BERLIN — German authorities have bowed to international pressure and are publishing a partial list of artworks found in a Munich apartment.
They are also assembling a “task force” of experts to speed up provenance research. Heading the team will be German attorney Ingeborg Berggreen-Merkel, former Assistant Secretary to the Federal Commissioner for Culture and Media.
The spectacular art find – including works by Chagall, Picasso, Matisse and Beckmann – was publicized by the Munich-based Focus magazine earlier this month.
Customs investigators seized the paintings, sketches and sculptures, dating from the 16th century to the modern period, last year but stayed silent until now because they had chanced upon the art during a tax evasion probe, which compels secrecy.
The secrecy and the failure so far to publish a complete list of the works has attracted criticism from those who argue that publicizing such finds is crucial to establishing their ownership and returning them to their rightful owners.
Out of a total of more than 1,400 works, an initial list of 25 with photos went online Monday and the website was promptly overwhelmed with hits. The list may help those who are trying to reunite long-lost art with their rightful heirs.
“There were so many hits that the site was overwhelmed,” a staff member of the German Federal Coordination Center for Lost Art, based in Magdeburg, told JTA. She said works would be added to the list gradually. Inquiries from potential heirs or their representatives should be sent to the office of the State Prosecutor in Augsburg at email@example.com
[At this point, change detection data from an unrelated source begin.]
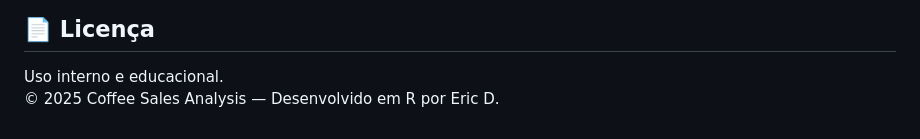
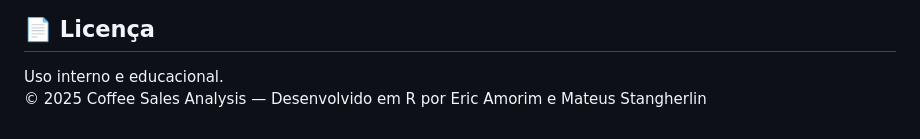
Before and after one commit to erio7/coffee-r-analysis, a Markdown page: README.md, the part around the change. Drawn GitHub-style.

```diff
--- a/README.md
+++ b/README.md
@@ -157,4 +157,4 @@ reports/*.png
 ## 📄 Licença
 
 Uso interno e educacional.
-© 2025 Coffee Sales Analysis — Desenvolvido em R por Eric D.
+© 2025 Coffee Sales Analysis — Desenvolvido em R por Eric Amorim e Mateus Stangherlin
```
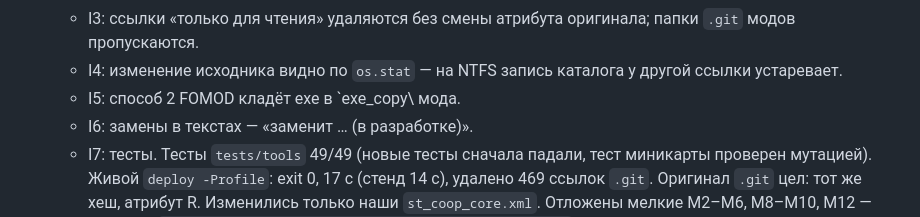
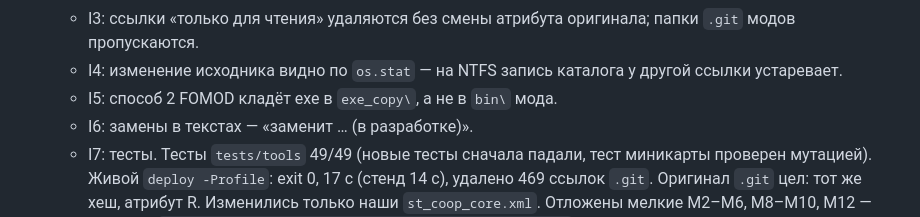
Before and after one commit to stormie-labs/RayLink-Coop, a Markdown page: MODLOG.md, the part around the change. Rendered like a GitHub page.

Commit message:
MODLOG: fix a garbled line
Co-Authored-By: Claude Opus 5.5 <noreply@anthropic.com>

```diff
--- a/MODLOG.md
+++ b/MODLOG.md
@@ -339,7 +339,7 @@
   - I2: через junction стенд не удаляет.
   - I3: ссылки «только для чтения» удаляются без смены атрибута оригинала; папки `.git` модов пропускаются.
   - I4: изменение исходника видно по `os.stat` — на NTFS запись каталога у другой ссылки устаревает.
-  - I5: способ 2 FOMOD кладёт exe в `exe_copy\ мода.
+  - I5: способ 2 FOMOD кладёт exe в `exe_copy\`, а не в `bin\` мода.
   - I6: замены в текстах — «заменит … (в разработке)».
   - I7: тесты.
   Тесты `tests/tools` 49/49 (новые тесты сначала падали, тест миникарты проверен мутацией).
```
A statement on the Lost Art website explained that about 970 of the works found in the apartment of Cornelius Gurlitt – son of the Nazi-era collector Hildebrand Gurlitt – may fall into the category of art deemed by the Nazis to be “degenerate,” or works stolen during the Nazi era. Of these, 380 have been identified as works that the Nazis confiscated during their “Action Against Degenerate Art” campaign in 1937.
Researchers are currently investigating the background of the remaining works, the center said in its statement.